Forgetting the real world is never a good omen. It always come to mind. It is therefore urgent to reconnect with it. It is even what we should first teach to children: Commodity consumption should no longer be the ultimate goal of our societies, and all work should be an art of creation. We are far from it.
A key question as we make the long transition to a sustainable and renewable economy and culture is the role of individual responsibility and personal lifestyle. In the end, our individual behavior as "consumers" adds up to the crisis of sustainability, but the causes of this crisis are far from simple.
Propertyless and under-capitalized Americans sense and experience that they are less secure with prospects for good incomes that they can rely on to support themselves and their families, but they feel helpless to do anything about their plight and continue to struggle on day by day, month by month.

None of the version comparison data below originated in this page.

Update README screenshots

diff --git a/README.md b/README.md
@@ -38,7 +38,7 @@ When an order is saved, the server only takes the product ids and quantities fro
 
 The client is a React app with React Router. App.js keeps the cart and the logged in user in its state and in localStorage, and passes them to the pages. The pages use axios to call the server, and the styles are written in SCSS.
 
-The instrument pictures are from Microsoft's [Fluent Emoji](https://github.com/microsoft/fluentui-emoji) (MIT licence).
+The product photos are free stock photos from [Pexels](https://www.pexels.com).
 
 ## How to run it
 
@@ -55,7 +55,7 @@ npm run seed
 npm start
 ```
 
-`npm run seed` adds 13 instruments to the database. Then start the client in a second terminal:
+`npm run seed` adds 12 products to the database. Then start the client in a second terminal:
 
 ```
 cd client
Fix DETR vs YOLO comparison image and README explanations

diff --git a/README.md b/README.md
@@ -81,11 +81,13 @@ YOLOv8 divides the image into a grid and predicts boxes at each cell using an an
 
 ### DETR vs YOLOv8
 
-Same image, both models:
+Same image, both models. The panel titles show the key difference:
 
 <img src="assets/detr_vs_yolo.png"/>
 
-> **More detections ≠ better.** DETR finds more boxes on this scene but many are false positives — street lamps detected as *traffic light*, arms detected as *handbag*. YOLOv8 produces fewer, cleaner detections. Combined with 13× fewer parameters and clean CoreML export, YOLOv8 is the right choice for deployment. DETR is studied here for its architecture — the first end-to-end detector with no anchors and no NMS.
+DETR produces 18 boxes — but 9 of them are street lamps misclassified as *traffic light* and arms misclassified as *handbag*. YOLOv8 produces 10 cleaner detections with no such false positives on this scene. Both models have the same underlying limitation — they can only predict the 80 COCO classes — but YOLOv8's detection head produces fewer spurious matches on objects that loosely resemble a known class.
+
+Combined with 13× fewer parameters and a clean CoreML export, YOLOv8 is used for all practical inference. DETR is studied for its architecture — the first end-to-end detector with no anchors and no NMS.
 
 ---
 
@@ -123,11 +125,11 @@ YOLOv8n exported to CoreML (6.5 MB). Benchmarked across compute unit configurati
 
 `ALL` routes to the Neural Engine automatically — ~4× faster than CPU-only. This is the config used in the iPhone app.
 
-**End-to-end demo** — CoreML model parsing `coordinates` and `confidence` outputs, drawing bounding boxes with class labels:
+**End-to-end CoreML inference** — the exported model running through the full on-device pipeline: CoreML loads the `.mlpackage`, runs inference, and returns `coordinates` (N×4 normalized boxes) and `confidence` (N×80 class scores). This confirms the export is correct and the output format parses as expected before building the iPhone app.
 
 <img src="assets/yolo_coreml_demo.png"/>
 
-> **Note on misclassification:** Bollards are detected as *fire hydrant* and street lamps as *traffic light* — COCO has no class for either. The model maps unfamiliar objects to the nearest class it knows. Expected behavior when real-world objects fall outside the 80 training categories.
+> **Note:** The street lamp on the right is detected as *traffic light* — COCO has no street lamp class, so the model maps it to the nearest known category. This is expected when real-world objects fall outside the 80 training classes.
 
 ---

City life can be stressful at times and expensive always, but at least you can take solace in having a small carbon footprint. Tiny apartments to heat and cool, no driving -- of course you're not using as many resources as your suburban and rural brethren! But a new study suggests that urbanites shouldn't be quite so smug.
In today's culture, capitalism drives our consumption machine. It's all instant gratification, all the time -- and that's when everything else in our life is smooth sailing. When a condition as complex and unnerving as PTSD enters the equation, it makes an overly abundant vice like overconsumption even more tempting.